Day 8 (1 of 1).
In 1890, Scottish merchant Thomas Lipton who owned a vast business of grocery stores in Britain, visited British Ceylon and partnered with tea farming pioneer James Taylor to secure supply of Ceylon tea and distributed it throughout Europe and the United States. Lipton’s business plan of providing affordable tea to the mass working class in the West led to the increasing demand of tea and the bloom of tea plantations in Sri Lanka. The plan eventually developed into the business empire of Lipton tea.
Near the hill town of Haputale, about an hour of train ride west of Ella, the enormous Dambatenne Tea Factory and the surrounding tea fields have been immortalized by the legacy of their founder, Thomas Lipton. An 8km uphill hike to the lookout known as Lipton’s Seat remains as one of the best hike through the tea plantations in the hill country. Unlike taking the train or car, hiking in the tea plantations allow visitors to get close to the tea bushes and interact with the tea pickers.
From Haputale railway station, we hopped on a tuk tuk and got dropped off at the entrance of Dambatenne Tea Factory. We had no hurry to tour the factory, and left the factory tour for after the hike.
From the factory, we began to walk uphill into the plantation area along a winding road frequented by tea pickers. Tea terraces extend out in all directions from the road. We passed by all sort of buildings from worker dormitories to school complex, all apparently belong to the community of plantation workers.
Rows after rows of tea plants terraced up the hill slopes. Busy tea pickers dotted on the slope moving slowly horizontally on the slope.
Dramatic shadows were cast on the tea slope in the early part of our hike.
Everywhere was lush green as we walked deeper into the plantation.
Causally zooming into any cluster of tea pickers would create a scenic picture.
For visitors who don’t want to hike uphill may opt for a tuk tuk ride up to the destination. But surely walking would offer much more opportunities to get close to the tea shrubs and tea workers.
Past the first valley, we soon realized that the tea plantation was much larger than we thought. Tea terraces extended out from all directions to as far as our eyes could reach.
Shrines of different religions, including Roman Catholic Christianity, signify the wide range of religious backgrounds of the tea workers.
A tea plantation is much more than just a place for work. It also includes settlement of housing, school, dining places, temples, etc. Many tea workers are Tamils from Southern India, thus settlements with a Hindu shrine are quite common.
Near Lipton’s Seat lookout, we stumbled upon a weighing station where tea pickers offloaded their tea leaves, got them weighed and repacked into large bags for transportation.
Soon we arrived at the lookout of Lipton’s Seat, apart from a sleepy dog and a bronze statue of Sir Thomas Lipton, only fog coming from the other side of the mountain greeted our arrival. Some said this was the spot where Lipton loved to linger when he came to inspect the plantation. With the fog, we had no luck to see the supposedly good view from the lookout.

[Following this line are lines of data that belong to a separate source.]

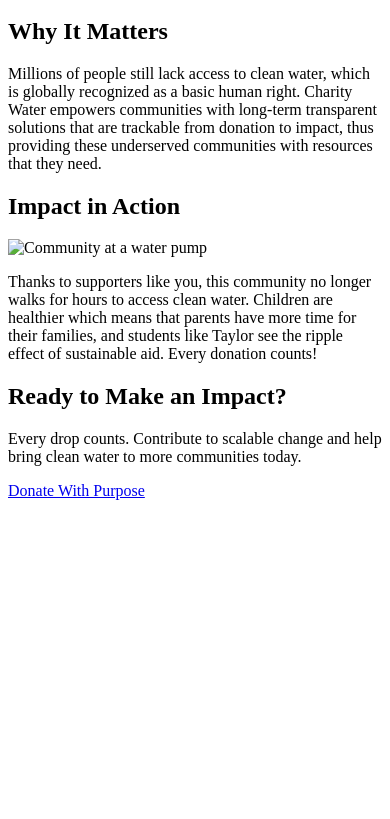
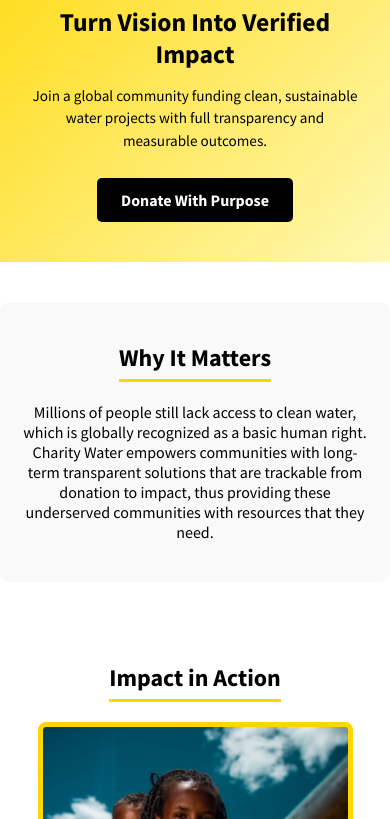
Before and after one commit to mpaez006/CharityWater, a plain HTML site: page index.html in a window 390 px wide. Shown: the part 165-984 px from the top of the page. Before the commit the page ends 844 px from the top, so only its background shows below. Drawn offline with Linux system fonts and the light colour scheme; files whose address does not match are found by name.

Commit message:
Update styles.css

```diff
--- a/styles.css
+++ b/styles.css
@@ -1,45 +1,240 @@
-<!DOCTYPE html>
-<html lang="en">
-<head>
-    <meta charset="UTF-8">
-    <meta name="viewport" content="width=device-width, initial-scale=1.0">
-    <title>Charity: Water Landing Page</title>
-    <link rel="stylesheet" href="styles.css">
-    <link href="https://fonts.googleapis.com/css2?family=Source+Sans+Pro:wght@400;700&display=swap" rel="stylesheet">
-</head>
-<body>
-    <!-- Hero Section -->
-    <section class="hero">
-        <img src="img/cw_logo.png" alt="Charity: Water Logo" class="logo">
-        <h1>Turn Vision Into Verified Impact</h1>
-        <p>Join a global community funding clean, sustainable water projects with full transparency and measurable outcomes.</p>
-        <a href="#" class="donate-button">Donate With Purpose</a>
-    </section>
+/* charity: water Brand Colors & Fonts
 
-    <!-- Story Section -->
-    <section class="why-it-matters">
-        <h2>Why It Matters</h2>
-        <p>
-            Millions of people still lack access to clean water, which is globally recognized as a basic human right. Charity Water empowers communities with long-term transparent solutions that are trackable from donation to impact, thus providing these underserved communities with resources that they need.
-        </p>
-    </section>
+Primary Colors:
+- Yellow:     #FFC907
+- Blue:       #2E9DF7
 
-    <!-- Real-World Impact Story Section -->
-    <section class="impact-story">
-        <h2>Impact in Action</h2>
-        <div class="impact-content">
-            <img src="img/HeroImage.png" alt="Community at a water pump" class="impact-image">
-            <p>
-                Thanks to supporters like you, this community no longer walks for hours to access clean water. Children are healthier which means that parents have more time for their families, and students like Taylor see the ripple effect of sustainable aid. Every donation counts!
-            </p>
-        </div>
-    </section>
+Secondary Colors:
+- Light Blue: #8BD1CB
+- Green:      #4FCB53
+- Orange:     #FF902A
+- Red:        #F5402C
+- Dark Green: #159A48
+- Pink:       #F16061
 
-    <!-- Call-to-Action Section -->
-    <section class="call-to-action">
-        <h2>Ready to Make an Impact?</h2>
-        <p>Every drop counts. Contribute to scalable change and help bring clean water to more communities today.</p>
-        <a href="#" class="donate-button">Donate With Purpose</a>
-    </section>
-</body>
-</html>
+Fonts:
+- Proxima Nova
+- Avenir
+
+*/
+
+/*
+  Charity: Water Landing Page Styles
+  This CSS uses the provided color palette and beginner-friendly styles.
+*/
+
+/* Set up the main font and background color for the whole page */
+/* Base reset */
+* {
+  margin: 0;
+  padding: 0;
+  box-sizing: border-box;
+}
+
+body {
+  font-family: 'Source Sans Pro', sans-serif;
+  background-color: #ffffff;
+  color: #000000;
+}
+
+/* Hero Section */
+.hero {
+  background-color: #FFD700; /* Charity: Water Yellow */
+  padding: 40px 20px;
+  text-align: center;
+}
+
+.logo {
+  width: 140px;
+  margin-bottom: 20px;
+}
+
+.hero h1 {
+  font-size: 2em;
+  font-weight: 700;
+  margin-bottom: 15px;
+}
+
+
+.hero p {
+  font-size: 1em;
+  max-width: 400px;
+  margin: 0 auto 25px;
+  line-height: 1.5;
+}
+
+.cta-button {
+  background-color: #000000;
+  color: #FFD700;
+  padding: 12px 24px;
+  text-decoration: none;
+  border-radius: 5px;
+  font-weight: 600;
+  transition: background-color 0.3s;
+}
+
+.cta-button:hover {
+  background-color: #333333;
+}
+
+/* Image Section */
+.image-section img {
+  width: 100%;
+  height: auto;
+  display: block;
+}
+
+.why-it-matters {
+  text-align: center;
+  margin: 40px auto;
+  max-width: 800px;
+  padding: 10px;
+}
+
+.impact-story {
+  padding: 40px 20px 10px;
+  background-color: #ffffff;
+  text-align: center;
+}
+
+.impact-content {
+  display: flex;
+  flex-direction: column;
+  align-items: center;
+}
+
+.impact-image {
+  width: 100%;
+  max-width: 600px;
+  height: auto;
+  border-radius: 8px;
+  margin-bottom: 20px;
+}
+
+.impact-content p {
+  max-width: 700px;
+  font-size: 1em;
+  text-align: center;
+}
+
+.call-to-action {
+  padding: 60px 20px;
+  background-color: #ffffff;
+  text-align: center;
+}
+
+.call-to-action h2 {
+  font-size: 2em;
+  font-weight: 700;
+  margin-bottom: 15px;
+}
+
+.call-to-action p {
+  max-width: 700px;
+  margin: 0 auto 25px auto;
+  font-size: 1em;
+  line-height: 1.5;
+}
+
+.donate-button {
+  display: inline-block;
+  background-color: #000;
+  color: #fff;
+  padding: 12px 24px;
+  font-weight: bold;
+  text-decoration: none;
+  border-radius: 5px;
+  transition: background-color 0.3s ease;
+}
+
+.donate-button:hover {
+  background-color: #333;
+}
+
+@media (max-width: 768px) {
+  .hero h1 {
+    font-size: 1.6em;
+  }
+
+  .hero p,
+  .call-to-action p,
+  .impact-content p {
+    font-size: 0.95em;
+    padding: 0 10px;
+  }
+
+  .impact-content {
+    flex-direction: column;
+    align-items: center;
+  }
+
+  .impact-image {
+    width: 90%;
+  }
+
+  .call-to-action {
+    padding: 40px 10px;
+  }
+
+  .why-it-matters {
+    padding: 20px 10px;
+  }
+}
+
+
+.donate-button {
+  display: inline-block;
+  background-color: #000;
+  color: #fff;
+  padding: 12px 24px;
+  font-weight: bold;
+  text-decoration: none;
+  border-radius: 5px;
+  transition: background-color 0.3s ease, transform 0.3s ease;
+}
+
+.donate-button:hover {
+  background-color: #333;
+  transform: scale(1.05);
+}
+
+.impact-image {
+  transition: transform 0.3s ease-in-out;
+}
+
+.impact-image:hover {
+  transform: scale(1.02);
+}
+
+.why-it-matters {
+  background-color: #f9f9f9;
+  padding: 40px 20px;
+  margin-top: 40px;
+  border-radius: 10px;
+}
+
+.impact-image {
+  border: 5px solid #FFD700;
+}
+
+.call-to-action {
+  background-color: #FFD700;
+  color: #000;
+}
+
+.call-to-action .donate-button {
+  background-color: #000;
+  color: #FFD700;
+}
+
+.hero {
+  background: linear-gradient(to bottom right, #FFD700, #fff8b3);
+}
+
+
+section h2 {
+  border-bottom: 3px solid #FFD700;
+  display: inline-block;
+  padding-bottom: 6px;
+  margin-bottom: 20px;
+}
```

Soon we realized that great scenery of this hike were basically everywhere, not limited to the final lookout.
Doing the journey on foot allowed us to get close with the tea pickers.
Returning to the first valley where we started the hike, the slope with dramatic shadows was replaced by a foggy scene.
Following a tea picker, we chose a different route to descend the slope towards the factory.
The small path through the tea rows gave us a closer view of the working scenes of tea pickers.
We took our time to walk down and were greeted by several smiling tea pickers.
Close up of working tea pickers.
We leisurely walked back to Dambatenne Tea Factory in the fog. At the factory, we joined a tour to learn more about the tea making process, machinery and traditions.